The New Zealand Government had recently launched the Aotearoa New Zealand Skills Pledge, according to a recent press release.
Supporting business and staff
This initiative aims to double the time spent on employee training and re-skilling that will help both the staff and the organisations they work for prepare for the rapidly changing future of work.
The initiative launched by the Prime Minister and her Business Advisory Council (BAC) commits signatories to doubling investment in re-skilling and training hours by 2025.
The signatories will also report annually on the progress.
The Prime Minister said, “A key pillar of this Coalition Government’s economic plan is to reform skills and trade training to address long-term labour shortages and productivity gaps in the economy, to make sure we are prepared for ongoing automation and the future of work.”
She added that they are doing what they can to support business to train and retrain staff through programmes like Mana in Mahi and the Fees Free policy for post-secondary education.
Who are involved?
Achieving this is not possible without the time and expertise of the BAC members. Working with them makes it possible to build a productive, sustainable economy that works for everyone and is fit for the 21st Century.
Most BAC companies have agreed to sign the pledge as well as some of the country’s largest employers.
Moreover, the Prime Minister has also asked State Services Commission to see which Government departments are best placed to sign up.
The report is unique because the impacts of automation from a task, job, sector and region perspective can be seen, which can be invaluable knowledge for policy makers and businesses.
The Pledge is the first recommendation from the A Future that Works: Harnessing Automation for a More Productive and Skilled New Zealand report developed by BAC and a consulting firm.
Many of the other recommendations relevant to Government work are already under way.
Preparing for what lies ahead
Although New Zealand’s economy was reportedly faring well at the moment with solid GDP growth and low unemployment, there were significant challenges over the horizon.
Together with a predicted downturn in global growth in the next few years and increasing overseas scepticism on free trade and globalism, the issue of automation would have a major effect on the future of work in New Zealand.

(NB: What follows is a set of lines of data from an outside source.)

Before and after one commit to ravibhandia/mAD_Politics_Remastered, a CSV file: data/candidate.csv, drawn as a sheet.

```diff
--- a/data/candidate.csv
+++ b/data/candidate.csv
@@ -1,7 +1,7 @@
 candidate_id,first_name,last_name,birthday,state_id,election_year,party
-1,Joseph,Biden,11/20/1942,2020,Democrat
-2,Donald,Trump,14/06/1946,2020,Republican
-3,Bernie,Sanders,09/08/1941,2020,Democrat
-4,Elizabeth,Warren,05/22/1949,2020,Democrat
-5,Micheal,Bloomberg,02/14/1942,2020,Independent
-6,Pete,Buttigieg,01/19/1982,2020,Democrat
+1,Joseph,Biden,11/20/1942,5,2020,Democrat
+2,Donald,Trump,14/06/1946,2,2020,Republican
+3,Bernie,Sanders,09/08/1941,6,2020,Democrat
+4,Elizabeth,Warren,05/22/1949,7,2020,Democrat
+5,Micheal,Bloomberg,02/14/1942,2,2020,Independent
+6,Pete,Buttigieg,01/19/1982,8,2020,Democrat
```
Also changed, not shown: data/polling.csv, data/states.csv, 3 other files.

While the scope of the changes brought about by automation were hard to predict, there was a need to re-examine the way Kiwis were educated.
There would need to be an adaption to prepare young New Zealanders for a future where they do not know the kind of jobs they would be going into.
Furthermore, there is a need to retrain an existing workforce out of jobs that would no longer exist in 20 years.
Education system should be looked at not in subject terms but in skills terms, problem solving, coding, and resilience as these are the type of soft skills and competencies that will prepare the work for the future.
These are the kinds of skills that will have universal value regardless of what direction the workforce heads in the future.